From unsolved murders of journalists to lawsuits against commentators, rights groups and diplomats say Iraq’s press freedom record falls dramatically short of international standards.
Reporters, photographers and video journalists face threats and pressures from both militants and the security forces, as well as mundane everyday restrictions.
In a statement marking Saturday’s World Press Freedom Day, the UN’s culture and media body voiced “deep concern” over the situation in Iraq.
The authorities insist that any regulations are for public safety and note that Iraqi journalists have more freedom than before 2003, when now-executed dictator Saddam Hussein crushed all dissent.
At least 100 journalists and media workers have been killed over the past decade, according to the New York-based Committee to Protect Journalists, with Iraq ranking atop the CPJ Impunity Index, which tracks unsolved murders of media workers, since 2008.
Media workers in the northern province of Nineveh have been particularly badly hit, with five killed in provincial capital Mosul in the last three months of 2013 alone.
According to a local press watchdog and many journalists, official restrictions on journalism and lawsuits for alleged defamation can be just as chilling.

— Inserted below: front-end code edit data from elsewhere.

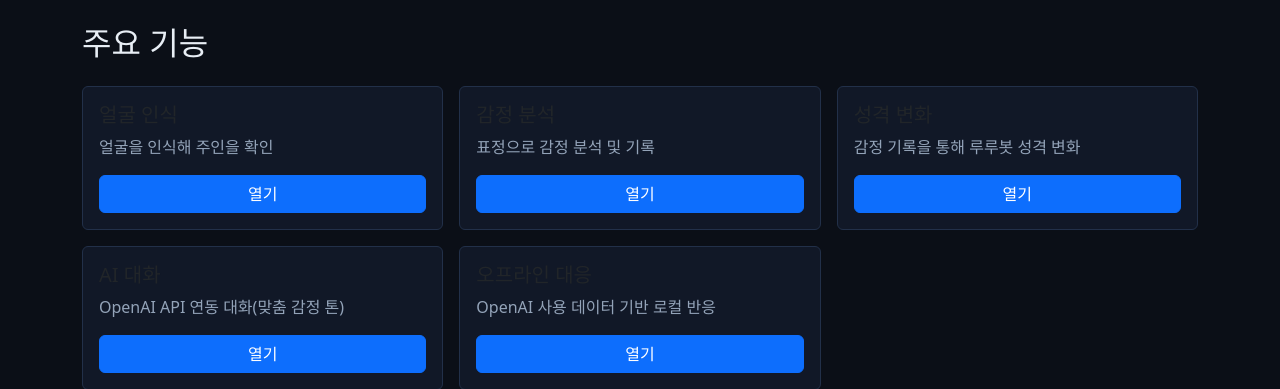
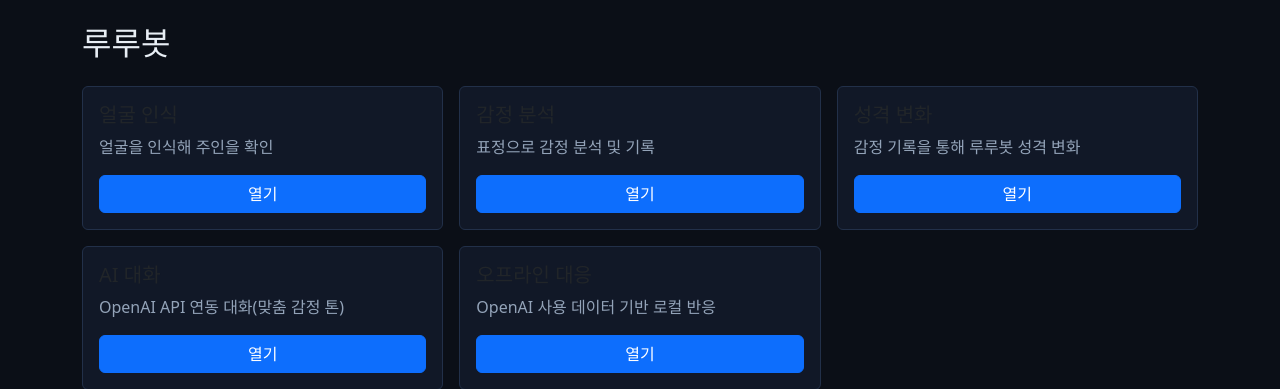
Before and after one commit to yoona0504/LULU, a Flask app: page / in a window 1280 px wide. Shown: the part 56-445 px from the top of the page. Run offline with Flask 3, Linux system fonts and the light colour scheme; parts of the project's set-up code (start-up, migrations or seed data) failed here and were passed over.

Commit message:
소제목 주요 기능 -> 루루봇

```diff
--- a/emotion-webapp/templates/home.html
+++ b/emotion-webapp/templates/home.html
@@ -1,7 +1,7 @@
 {% extends "base.html" %}
 {% block title %}루루봇 대시보드 · 홈{% endblock %}
 {% block content %}
-  <h2 class="mb-4">주요 기능</h2>
+  <h2 class="mb-4">루루봇</h2>
   <div class="row g-3">
     <div class="col-md-6 col-lg-4">
       <div class="card h-100 p-3">
```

“The most dangerous thing we face at this point is the government employing (legal) articles more aggressively than before,” said Sarmad al-Taie, a columnist for Al-Mada newspaper and a frequent guest on current affairs television programmes.
A warrant was issued for Taie’s arrest in January for criticising incumbent Prime Minister Nuri al-Maliki, who is seeking re-election after Wednesday’s general election.
Maliki’s office declined to say whether it was involved.
– Saddam-era laws remain –
“The rest of the threats are still on a level that we can handle,” Taie told AFP. “But the threat that worries us the most is the use of the judiciary against the press.”
While Maliki and other Iraqi leaders were dissident opponents of the Baath regime that ruled from 1968 to 2003, they have allowed laws from that era, including one against criticising the head of state, officials and government, to remain on the books.
Journalists also face various routine restrictions, many imposed arbitrarily.
“If a policeman sees you carrying a weapon, he might let you go,” said Ziad al-Ajili, head of the Baghdad-based Journalistic Freedoms Observatory.
“But he will never let you go carrying a camera.”
“The most dangerous thing in the country is when the security forces control the press, and that is causing a serious crisis.”
To work in Baghdad, with its countless checkpoints and security forces everywhere, journalists must have permits.
But even with the right paperwork, which can take weeks to obtain, security forces routinely deny permission to take photographs or video.
Journalists at the scene of bombings are often threatened with arrest, and access to entire neighbourhoods can be denied at the whim of soldiers manning checkpoints.
“Political tensions, instability, the Syrian war, and unhelpfulness of the authorities and security forces, are major factors that have a very negative impact on the safety of journalists and the independence of the media in Iraq,” a UNESCO statement said on Saturday.
Maliki’s spokesman Ali Mussawi told AFP: “A democratic regime cannot be built unless there is a real free press.”
Mussawi continued, however: “We back the freedom of the press, but we cannot prevent complaints presented by some people who feel they have been defamed.
“Journalists must take notice of the law.”